John Hancock Financial Services Inc. and Manulife Financial Corp. share a fondness for signature buildings.
Both have vast investment portfolios in real estate: $2.6 billion in Manulife's real estate division, and $11.8 billion for John Hancock, according to its 2002 annual report.
But the two are known as well for creating, owning, or inhabiting sleek, high-profile buildings. Hancock's headquarters is the I.M. Pei-designed 60-story mirrored obelisk on Clarendon Street in the Back Bay, and Manulife's is a three-building complex at 200 Bloor St. in Toronto.
Manulife Centre in Toronto, one of its investment holdings, is a 51-floor tower that was built in 1974 and a more recently completed 18-story building.
In Boston, Manulife is already making another architectural mark.
The company is in the process of consolidating its local operations and is on the brink of locating what will be the US headquarters in a new 14-story glass structure on Congress Street in South Boston.
Manulife has said it plans to move 750 Boston-area employees, most from 500 Boylston St. and 73 Tremont St., plus an additional 750 workers from elsewhere to 601 Congress St. early next year. The Congress Street building was designed by Skidmore, Owings and Merrill LLP of Chicago, the architectural firm that also designed the John Hancock Center and the Sears Tower in Chicago.
Manulife's curved glass structure in South Boston has two "skins," which provide insulation for its interior like a giant Thermos bottle. It has been under construction for about two years.
The $140 million building -- a major addition to the South Boston Waterfront -- has about 420,000 square feet, of which 100,000 may be subleased.
In what was widely seen as a move preparatory to selling or merging the company, Hancock this year sold its landmark tower, two nearby buildings, and a parking garage to Beacon Capital Partners LLC for more than $900 million.
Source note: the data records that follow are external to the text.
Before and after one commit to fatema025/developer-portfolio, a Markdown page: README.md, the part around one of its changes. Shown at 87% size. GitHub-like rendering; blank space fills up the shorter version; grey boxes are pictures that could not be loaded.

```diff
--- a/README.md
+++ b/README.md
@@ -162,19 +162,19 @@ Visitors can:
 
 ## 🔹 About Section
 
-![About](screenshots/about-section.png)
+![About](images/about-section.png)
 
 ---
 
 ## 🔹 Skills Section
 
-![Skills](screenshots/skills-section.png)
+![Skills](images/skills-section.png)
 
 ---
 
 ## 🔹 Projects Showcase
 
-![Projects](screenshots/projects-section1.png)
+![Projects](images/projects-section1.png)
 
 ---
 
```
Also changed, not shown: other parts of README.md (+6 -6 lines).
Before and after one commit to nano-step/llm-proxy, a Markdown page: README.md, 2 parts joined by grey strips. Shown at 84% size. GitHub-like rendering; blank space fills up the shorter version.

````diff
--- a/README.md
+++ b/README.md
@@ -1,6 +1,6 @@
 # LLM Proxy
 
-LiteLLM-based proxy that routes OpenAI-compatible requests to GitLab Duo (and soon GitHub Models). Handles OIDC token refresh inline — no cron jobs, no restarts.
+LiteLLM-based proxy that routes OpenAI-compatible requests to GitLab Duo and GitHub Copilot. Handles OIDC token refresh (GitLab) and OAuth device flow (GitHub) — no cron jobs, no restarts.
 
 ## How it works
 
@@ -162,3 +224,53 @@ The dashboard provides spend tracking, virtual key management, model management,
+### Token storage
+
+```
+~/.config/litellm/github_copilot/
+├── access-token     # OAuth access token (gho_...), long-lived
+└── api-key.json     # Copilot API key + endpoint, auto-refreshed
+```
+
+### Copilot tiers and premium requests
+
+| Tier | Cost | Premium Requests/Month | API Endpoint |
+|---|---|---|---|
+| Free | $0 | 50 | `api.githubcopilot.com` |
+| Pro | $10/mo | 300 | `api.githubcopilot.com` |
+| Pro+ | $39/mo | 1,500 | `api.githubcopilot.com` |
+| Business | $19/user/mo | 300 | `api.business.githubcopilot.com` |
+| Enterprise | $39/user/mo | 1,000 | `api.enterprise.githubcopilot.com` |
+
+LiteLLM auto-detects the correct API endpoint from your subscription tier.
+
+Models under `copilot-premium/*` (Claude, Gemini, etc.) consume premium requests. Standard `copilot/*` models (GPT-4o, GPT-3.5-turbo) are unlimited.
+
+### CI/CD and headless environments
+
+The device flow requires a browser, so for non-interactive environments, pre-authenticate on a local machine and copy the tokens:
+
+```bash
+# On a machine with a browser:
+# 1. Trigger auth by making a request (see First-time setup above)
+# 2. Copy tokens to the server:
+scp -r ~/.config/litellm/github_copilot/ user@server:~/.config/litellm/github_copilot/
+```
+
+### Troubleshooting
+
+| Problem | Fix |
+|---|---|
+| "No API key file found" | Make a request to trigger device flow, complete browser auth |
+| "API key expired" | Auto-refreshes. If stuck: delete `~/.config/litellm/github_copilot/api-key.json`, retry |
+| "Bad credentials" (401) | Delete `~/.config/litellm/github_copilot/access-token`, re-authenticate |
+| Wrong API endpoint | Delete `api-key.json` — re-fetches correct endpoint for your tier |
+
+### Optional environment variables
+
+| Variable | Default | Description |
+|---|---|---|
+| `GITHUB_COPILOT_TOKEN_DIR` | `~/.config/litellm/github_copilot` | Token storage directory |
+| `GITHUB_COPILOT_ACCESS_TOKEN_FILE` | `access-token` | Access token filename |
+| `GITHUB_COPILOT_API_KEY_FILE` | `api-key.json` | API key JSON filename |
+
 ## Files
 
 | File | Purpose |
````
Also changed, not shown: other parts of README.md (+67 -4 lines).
Hancock signed long leases for most of the space in the buildings and assumed responsibilty for leasing out the remaining space for five years, so those buildings are essentially fully leased.
In June, Hancock agreed to sell most of the rest of its Boston real estate -- the Hard Rock Cafe building on Clarendon Street and an adjacent parking lot -- to the Related Cos. LP, based in New York, and its Boston partner, the Beal Cos.
The financial services company held onto a small parcel nearby and later announced it would give that quarter-acre piece to the City of Boston for use as a park. Hancock still owns the small John Hancock Conference Center, as well as one other property, 372-378 Stuart St., a nine-floor, 149,000-square-foot building. It is between the old Berkeley Street police headquarters, which is being rebuilt as a hotel, and the US Postal Service building on Stuart Street, which is for sale.
A Boston real estate executive, who asked not to be identified, said Hancock wanted to wait to see what happened with the post office property before putting its Stuart Street building up for sale.
The 100-floor John Hancock Center in Chicago, finished in 1969 with its distinctive X-shaped cross bracing, was the tallest building in Chicago between 1969 and 1973. One of its antennas was raised last year to a height just slightly taller than the Sears Tower across the city. Shorenstein Co. LP purchased the Hancock Center in 1998.
In Los Angeles, Manulife has the Manulife Plaza, a 21-floor structure completed downtown in 1982. Manulife has also built two 14-floor buildings in Schaumburg, Germany, the Schaumburg Corporate Center II and Corporate Center III, completed in 1986 and 2002.
But of all the companies' corporate holdings, those in Boston are the most colorful.
Not only was the John Hancock tower beset by problems in construction, but it was best known in its early years in the 1970s for its 500-pound windows, which came crashing to the ground in large numbers. All 10,344 windows were replaced with glass of a different design, and in 1995 the building was voted by a group of architects and historians the third-best building in Boston's history.
Neither as tall nor as shiny, the old John Hancock Mutual Life Insurance Co. building nearby is the one that most people in the city look to. Its color-coded signal on top told weather conditions from 1949 until the mid-1970s, when it was shut off to save energy.
It was re-lit in 1983, and now warns, with a flashing red signal during baseball season, that a Red Sox home game is being postponed because of inclement conditions.
Thomas C. Palmer Jr. can be reached at firstname.lastname@example.org.